Optional: You can come to class with a yoga mat and any cushions, towels or blankets that you may want to use as props during your practice.
David is a well-loved yogi of tremendous insight and inspiration, which he artfully and humorously weaves into every class, making it a beautiful body mind spirit experience for his students. He is also skilled at creating classes that uniquely meet the needs of every student in attendance. David began teaching at Still & Moving Center on its first anniversary in 2011 and has been a vibrant member of our community ever since.
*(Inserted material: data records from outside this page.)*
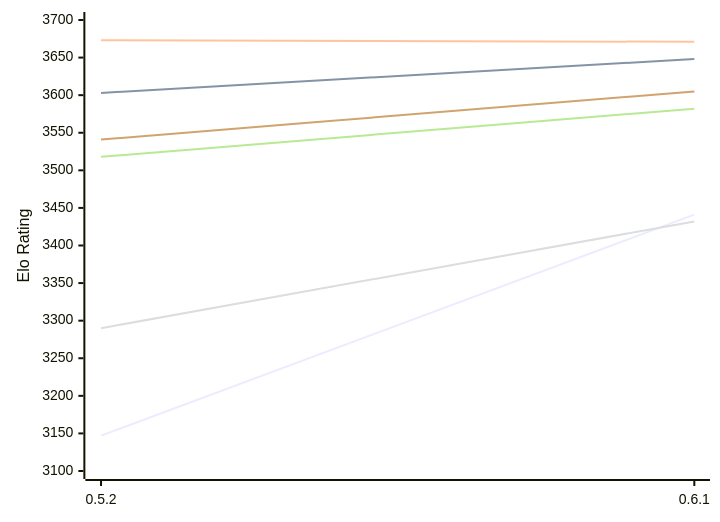
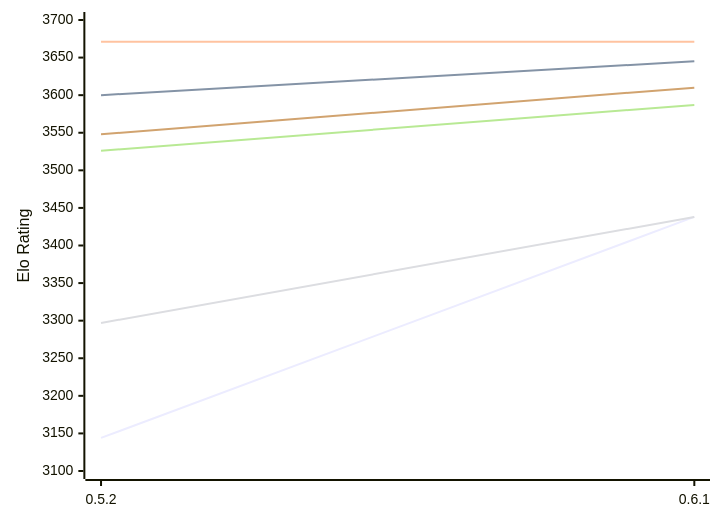
The first of 2 diagrams in engines/Cinder.md (computer-chess-index/cci), drawn with Mermaid before and after one commit. The commit also changed other lines of this file, not shown here.

Commit message:
Update CCI Ratings (ELO VLTC) - 2026-11-23

````diff
--- a/engines/Cinder.md
+++ b/engines/Cinder.md
@@ -54,12 +54,12 @@
 ```mermaid
 %%{init: {"theme":"base","themeVariables":{"seriesColors:['#a3a3a3','#222221','#faa371']}}}%%
 xychart-beta
   x-axis ["0.5.2", "0.6.1"]
   y-axis "Elo Rating" 3100 --> 3700
-  line "E1: STC (8.0+0.08s)" [3147, 3441]
-  line "E1: LTC (60.0+0.60s)" [3603, 3648]
-  line "E1: VLTC (2m24s+1.12s)" [3673, 3671]
-  line "P1: STC (8.0+0.08s)" [3290, 3432]
-  line "P1: LTC (60.0+0.60s)" [3518, 3582]
-  line "P1: VLTC (2m24s+1.12s)" [3541, 3605]
+  line "E1: STC (8.0+0.08s)" [3144, 3438]
+  line "E1: LTC (60.0+0.60s)" [3600, 3645]
+  line "E1: VLTC (2m24s+1.12s)" [3671, 3671]
+  line "P1: STC (8.0+0.08s)" [3297, 3438]
+  line "P1: LTC (60.0+0.60s)" [3526, 3587]
+  line "P1: VLTC (2m24s+1.12s)" [3548, 3610]
 ```
````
David began his personal yoga practice in college in 1973 while attending San Diego State University and continued studying at a variety of locations in Los Angeles, primarily Yoga Works, Santa Monica. David deepened his practice at Kalani Honua on the Big Island of Hawaii, graduating from their Yoga Teacher Training in April of 2002. David taught at Kalani from 2003 to 2009, both regular classes and at yoga retreats held there. While at Kalani, he had the opportunity to study with visiting teachers, including Shiva Rea, Lynne Minton, Saul David Raye and Duncan Wong. As a life-long student, David never ceases to acquire knowledge and greater understanding into application.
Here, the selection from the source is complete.